What you are asked to do: Return the lines below that carry the word "City".

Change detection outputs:
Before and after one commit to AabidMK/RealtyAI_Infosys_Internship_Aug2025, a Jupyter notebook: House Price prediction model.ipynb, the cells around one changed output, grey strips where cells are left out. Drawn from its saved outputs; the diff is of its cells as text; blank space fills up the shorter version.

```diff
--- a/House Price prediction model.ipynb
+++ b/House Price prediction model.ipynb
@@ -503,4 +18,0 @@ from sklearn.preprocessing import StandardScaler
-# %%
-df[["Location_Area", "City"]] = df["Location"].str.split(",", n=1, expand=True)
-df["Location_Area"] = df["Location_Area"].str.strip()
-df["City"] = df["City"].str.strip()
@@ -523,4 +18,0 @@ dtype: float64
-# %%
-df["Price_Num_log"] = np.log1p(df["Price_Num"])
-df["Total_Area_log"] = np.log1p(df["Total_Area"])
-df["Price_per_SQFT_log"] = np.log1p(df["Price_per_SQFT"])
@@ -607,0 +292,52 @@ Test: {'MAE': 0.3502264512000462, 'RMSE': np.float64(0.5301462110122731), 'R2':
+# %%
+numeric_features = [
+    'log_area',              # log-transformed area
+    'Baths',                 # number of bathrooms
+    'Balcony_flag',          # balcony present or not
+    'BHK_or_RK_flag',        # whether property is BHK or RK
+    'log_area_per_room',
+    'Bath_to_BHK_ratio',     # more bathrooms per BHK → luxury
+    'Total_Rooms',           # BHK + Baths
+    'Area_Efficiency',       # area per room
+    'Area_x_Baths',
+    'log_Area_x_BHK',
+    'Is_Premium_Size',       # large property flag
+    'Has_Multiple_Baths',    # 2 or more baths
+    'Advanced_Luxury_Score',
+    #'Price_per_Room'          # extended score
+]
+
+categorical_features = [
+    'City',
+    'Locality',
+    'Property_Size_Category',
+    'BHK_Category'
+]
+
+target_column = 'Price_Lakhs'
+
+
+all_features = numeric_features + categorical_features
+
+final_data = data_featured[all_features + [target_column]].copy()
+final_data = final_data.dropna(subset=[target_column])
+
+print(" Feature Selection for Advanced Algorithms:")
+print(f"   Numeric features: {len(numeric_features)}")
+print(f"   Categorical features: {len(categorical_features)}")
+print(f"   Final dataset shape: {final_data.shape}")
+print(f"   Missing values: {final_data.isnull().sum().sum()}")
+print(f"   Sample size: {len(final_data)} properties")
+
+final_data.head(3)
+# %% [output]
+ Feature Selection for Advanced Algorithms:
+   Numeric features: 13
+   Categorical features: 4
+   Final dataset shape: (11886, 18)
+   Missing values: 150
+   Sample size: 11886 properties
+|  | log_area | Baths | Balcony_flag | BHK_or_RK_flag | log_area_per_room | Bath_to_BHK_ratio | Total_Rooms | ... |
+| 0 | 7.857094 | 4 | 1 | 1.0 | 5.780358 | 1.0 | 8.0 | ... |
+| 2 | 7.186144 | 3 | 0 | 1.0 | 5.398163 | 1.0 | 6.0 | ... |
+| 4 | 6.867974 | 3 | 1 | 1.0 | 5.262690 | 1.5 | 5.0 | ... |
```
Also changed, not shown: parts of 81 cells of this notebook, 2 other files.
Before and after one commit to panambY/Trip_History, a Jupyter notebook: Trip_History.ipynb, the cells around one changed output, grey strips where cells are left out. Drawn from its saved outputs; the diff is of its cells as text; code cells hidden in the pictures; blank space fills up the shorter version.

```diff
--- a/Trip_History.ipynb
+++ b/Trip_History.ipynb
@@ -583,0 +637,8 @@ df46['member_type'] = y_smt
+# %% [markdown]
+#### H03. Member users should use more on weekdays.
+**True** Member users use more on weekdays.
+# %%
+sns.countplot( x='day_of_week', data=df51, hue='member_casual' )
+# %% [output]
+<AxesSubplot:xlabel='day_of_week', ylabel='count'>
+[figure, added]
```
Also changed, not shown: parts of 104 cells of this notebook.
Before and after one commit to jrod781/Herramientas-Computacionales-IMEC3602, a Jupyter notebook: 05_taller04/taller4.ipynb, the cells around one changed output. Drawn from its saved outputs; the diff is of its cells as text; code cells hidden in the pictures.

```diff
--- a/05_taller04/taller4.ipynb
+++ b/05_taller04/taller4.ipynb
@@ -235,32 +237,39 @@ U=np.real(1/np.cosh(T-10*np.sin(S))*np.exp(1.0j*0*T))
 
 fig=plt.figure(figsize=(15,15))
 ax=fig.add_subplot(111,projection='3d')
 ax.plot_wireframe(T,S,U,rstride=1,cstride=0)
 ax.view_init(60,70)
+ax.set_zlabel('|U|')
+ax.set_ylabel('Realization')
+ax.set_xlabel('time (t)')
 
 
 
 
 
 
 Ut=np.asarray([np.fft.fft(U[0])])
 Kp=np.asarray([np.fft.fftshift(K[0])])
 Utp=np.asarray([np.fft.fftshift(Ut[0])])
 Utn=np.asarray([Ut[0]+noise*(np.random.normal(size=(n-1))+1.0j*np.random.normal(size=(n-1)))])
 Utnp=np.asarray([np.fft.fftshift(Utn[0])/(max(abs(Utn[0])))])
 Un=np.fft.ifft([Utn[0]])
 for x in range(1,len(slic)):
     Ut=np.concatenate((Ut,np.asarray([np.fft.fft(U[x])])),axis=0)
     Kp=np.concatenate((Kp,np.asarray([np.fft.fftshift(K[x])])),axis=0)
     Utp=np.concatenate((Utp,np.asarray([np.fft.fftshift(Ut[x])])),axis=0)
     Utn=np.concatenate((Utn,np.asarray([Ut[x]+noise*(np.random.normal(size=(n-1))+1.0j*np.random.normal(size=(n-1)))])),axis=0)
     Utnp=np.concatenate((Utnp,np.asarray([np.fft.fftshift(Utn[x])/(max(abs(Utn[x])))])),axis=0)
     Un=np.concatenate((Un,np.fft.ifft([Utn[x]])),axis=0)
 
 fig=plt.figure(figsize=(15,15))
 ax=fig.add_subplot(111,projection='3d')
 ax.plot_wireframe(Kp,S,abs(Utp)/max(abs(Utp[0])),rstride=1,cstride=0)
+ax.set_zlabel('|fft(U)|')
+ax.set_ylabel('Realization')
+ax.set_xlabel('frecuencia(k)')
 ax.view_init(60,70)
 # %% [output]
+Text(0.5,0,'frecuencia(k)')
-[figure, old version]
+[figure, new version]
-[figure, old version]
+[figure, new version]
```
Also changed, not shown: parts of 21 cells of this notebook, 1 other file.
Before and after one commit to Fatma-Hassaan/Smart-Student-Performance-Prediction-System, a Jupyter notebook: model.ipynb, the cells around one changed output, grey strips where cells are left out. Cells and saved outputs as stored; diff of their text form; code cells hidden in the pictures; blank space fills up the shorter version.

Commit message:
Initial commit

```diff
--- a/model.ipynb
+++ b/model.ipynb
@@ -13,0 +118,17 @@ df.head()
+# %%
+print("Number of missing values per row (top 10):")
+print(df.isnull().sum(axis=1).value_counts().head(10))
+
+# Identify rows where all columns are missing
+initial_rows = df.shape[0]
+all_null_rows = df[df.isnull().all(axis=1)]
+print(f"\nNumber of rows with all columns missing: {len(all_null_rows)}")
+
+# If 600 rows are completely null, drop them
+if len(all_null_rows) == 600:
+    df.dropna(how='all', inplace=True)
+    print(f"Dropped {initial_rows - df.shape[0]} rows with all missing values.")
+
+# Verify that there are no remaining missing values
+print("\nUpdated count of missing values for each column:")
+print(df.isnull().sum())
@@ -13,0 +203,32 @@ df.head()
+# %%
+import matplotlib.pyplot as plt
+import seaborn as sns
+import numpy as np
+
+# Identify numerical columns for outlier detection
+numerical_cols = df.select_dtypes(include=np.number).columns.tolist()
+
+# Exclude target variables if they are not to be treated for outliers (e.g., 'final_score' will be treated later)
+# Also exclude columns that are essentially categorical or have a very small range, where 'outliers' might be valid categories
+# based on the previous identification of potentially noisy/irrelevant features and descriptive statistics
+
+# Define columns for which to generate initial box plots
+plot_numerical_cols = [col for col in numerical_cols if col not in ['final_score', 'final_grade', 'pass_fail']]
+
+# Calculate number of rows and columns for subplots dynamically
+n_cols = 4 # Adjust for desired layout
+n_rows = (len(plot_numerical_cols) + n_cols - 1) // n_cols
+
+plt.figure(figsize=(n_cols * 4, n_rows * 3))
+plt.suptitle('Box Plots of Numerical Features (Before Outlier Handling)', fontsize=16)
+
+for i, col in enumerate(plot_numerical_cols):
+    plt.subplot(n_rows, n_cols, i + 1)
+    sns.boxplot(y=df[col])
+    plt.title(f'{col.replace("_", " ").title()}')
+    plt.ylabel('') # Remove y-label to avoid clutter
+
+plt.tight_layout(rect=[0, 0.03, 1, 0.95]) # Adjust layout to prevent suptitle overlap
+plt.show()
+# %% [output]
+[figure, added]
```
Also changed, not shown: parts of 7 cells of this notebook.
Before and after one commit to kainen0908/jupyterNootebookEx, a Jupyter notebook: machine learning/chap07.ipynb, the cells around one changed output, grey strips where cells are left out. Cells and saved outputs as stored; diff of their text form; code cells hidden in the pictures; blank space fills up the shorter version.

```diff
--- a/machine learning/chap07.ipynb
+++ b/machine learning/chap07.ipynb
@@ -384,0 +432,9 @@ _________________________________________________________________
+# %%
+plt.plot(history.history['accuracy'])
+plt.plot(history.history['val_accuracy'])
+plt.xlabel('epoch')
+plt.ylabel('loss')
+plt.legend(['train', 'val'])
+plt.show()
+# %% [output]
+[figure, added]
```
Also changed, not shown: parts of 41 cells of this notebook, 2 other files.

Written response:
-df[["Location_Area", "City"]] = df["Location"].str.split(",", n=1, expand=True)
-df["City"] = df["City"].str.strip()
+    'City',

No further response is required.